As the 2010 holiday season gets into full swing, and retailers and consumers get ready for the biggest shopping days of the year—”Black Friday,” the day after Thanksgiving in the bricks and mortar world and “Cyber Monday,” the Monday after Thanksgiving in the online world—both snail mail and email inboxes start to get full of special offers, catalogs and the like.

And as the volume of legitimate email marketing increases, Proofpoint also sees the volume of spam, phishing and other forms of scam email increase as well.

Malicious email gets more sophisticated every year and it’s getting harder and harder for the average consumer—and even experienced security professionals—to differentiate between legitimate and fraudulent offers that arrive via email.

During September and October of this year, we saw many new types of attacks that use malicious attachments or links inside of email that attempt to distribute malicious software. Consumers need to be especially careful these days and the number one tip is to avoid clicking on links in email, which is a hard habit to break!

My “Seven Simple Rules” for staying safe online during the holidays (or any time of the year) explains some of the tactics that scammers use and the important steps consumers can take to protect themselves. Keep these tips in mind this holiday season and share them with your friends, family and email users!

7 Simple Rules for Staying Safe Online During the Holidays

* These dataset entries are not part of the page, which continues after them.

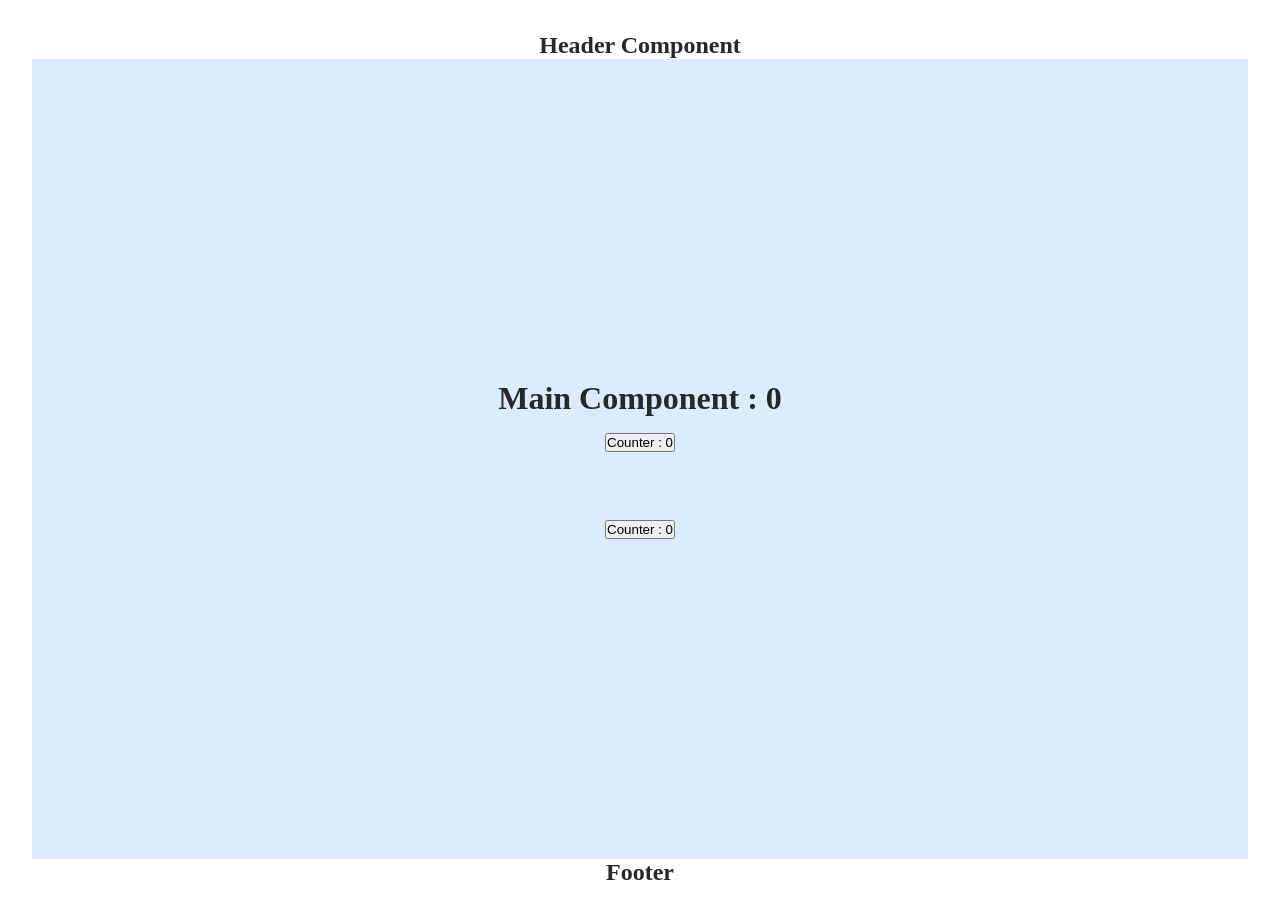
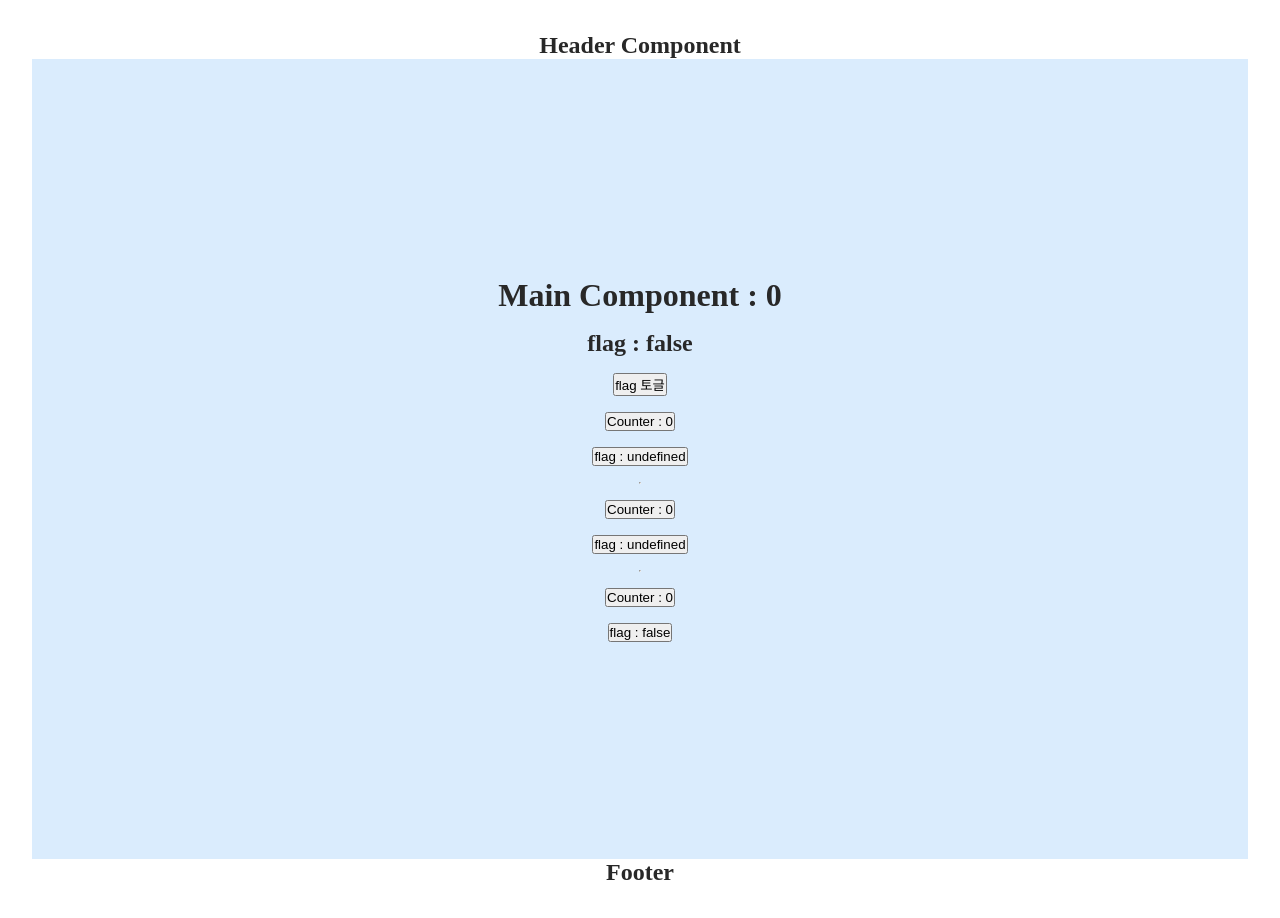
Before and after one commit to JahyunBaek/study-react, a React (Vite) app: page / in a window 1280 px wide. Built offline with nearby package versions, Linux system fonts and the light colour scheme.

Commit message:
[ADD] 렌더링 단계 이해하기 with 리렌더링

```diff
--- a/src/components/Counter.jsx
+++ b/src/components/Counter.jsx
@@ -1,15 +1,24 @@
 import { useState } from "react";
 
-const Counter = ({onClick}) => {
+const Counter = ({onClick, flag, setFlag}) => {
     const [counter, setCounter] = useState(0);
+    console.log('flag',flag);
+    console.log('setFlag',setFlag);
     const handleCounter = (e) => {
         setCounter(counter + 1);
-        onClick();
+        if(onClick){
+            onClick();
+        }
         //e.stopPropagation();
+    }
+    const handleFlag = (e) => {
+        setFlag(!flag);
+
     }
     return (
        <>
         <button onClick={handleCounter}>Counter : {counter}</button>
+        <button onClick={(e) => handleFlag(e)}>flag : {String(flag)}</button>
       </>
     )
   }
--- a/src/components/Main.jsx
+++ b/src/components/Main.jsx
@@ -2,16 +2,20 @@ import Counter from './Counter';
 import { useState } from 'react';
 function Main(){
   const [counter, setCounter] = useState(0);
+  const [flag, setFlag] = useState(false);
   const handleMain = () => {
     setCounter(counter + 1);
   }
     return (
       <main>
         <h1>Main Component : {counter}</h1>
+        <h2>flag : {flag.toString()}</h2>
+        <button onClick={() => setFlag(!flag)}>flag 토글</button>
        <Counter onClick={handleMain} />
-       <br />
-       <br />
+       <hr />
        <Counter onClick={handleMain} />
+       <hr />
+       <Counter flag={flag} setFlag={setFlag} />
       </main>
     )
   }
```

  1.  Be aware: View with suspicion any email with requests for personal identification, financial information, user names or passwords, especially during the busy holiday season when spammers and scammers use the increased volume of legitimate promotional email as “cover” for their attacks. Your bank, online services, government agencies or legitimate online stores are extremely unlikely to ask you for this type of information via email. Consumers should also be suspicious of similar emails that appear to come from an employer or friend. Never send personal financial information such as credit card numbers and Social Security numbers via email. Today’s malicious emails and phishing attacks are disguised as communications from all sorts of organizations, including government agencies, software vendors and money transfer services.
  2.  Don’t click: If you receive a suspicious email, don’t click the links in the email or open file attachments. Never click email links from anything but 100 percent trusted sources. Links embedded in emails may take you to fraudulent sites that look similar or identical to the legitimate “spoofed” site. Instead of clicking, open a browser and type the actual Web address for the site into the address bar. Alternatively, call the company using a phone number you already know.
  3.  Be secure: When you are shopping online, entering important information such as credit card numbers, or updating personal information, make sure you’re using a secure Web site. If you are on a secure Web server, the Web address will begin with “https://” instead of the usual “http://”. Most Web browsers also show an icon (such as Internet Explorer’s “padlock” icon) to indicate that the page you are viewing is secure.
  4.  Don’t fill out email forms: Never fill out forms within an email, especially those asking for personal information. Instead, visit the company’s actual Web site and ensure that the page you are using is secure before entering sensitive information.
  5.  Keep an eye on your accounts: Check the accuracy of your credit card and bank statements on a regular basis, especially during the holiday shopping season, when cyber attacks typically increase and busy consumers tend to be less attentive. If you see anything suspicious, contact the financial institution immediately.
  6.  Get social media savvy: Email isn’t the only attack vector used by spammers and scammers. Social media sites like Facebook and Twitter are increasingly used to deliver the same kinds of scams and malicious links to unsuspecting users. Spammers and malware writers are riding the social media wave, commonly using malicious, but convincing, emails that masquerade as notifications such as friend requests or message notifications. Keep all of the preceding tips in mind when using the latest communication tools.
  7.  Make security your first stop: If your holiday includes giving or receiving a new computer, netbook or upgraded operating system, install a good desktop anti-virus or Internet security solution before doing anything else online. Always make sure that your net-connected computers are protected by such a solution—and that you keep your subscription up to date! Reputable vendors include F-Secure, McAfee and Symantec.

There are also reputable free solutions such as Avast, so a lack of resources doesn’t mean you have to go without security. Be extremely wary of Web pop-ups that offer “free security scans” or that inform you that your machine is infected with a virus. Such offers usually lead to fraudulent anti-virus solutions that are actually malicious software.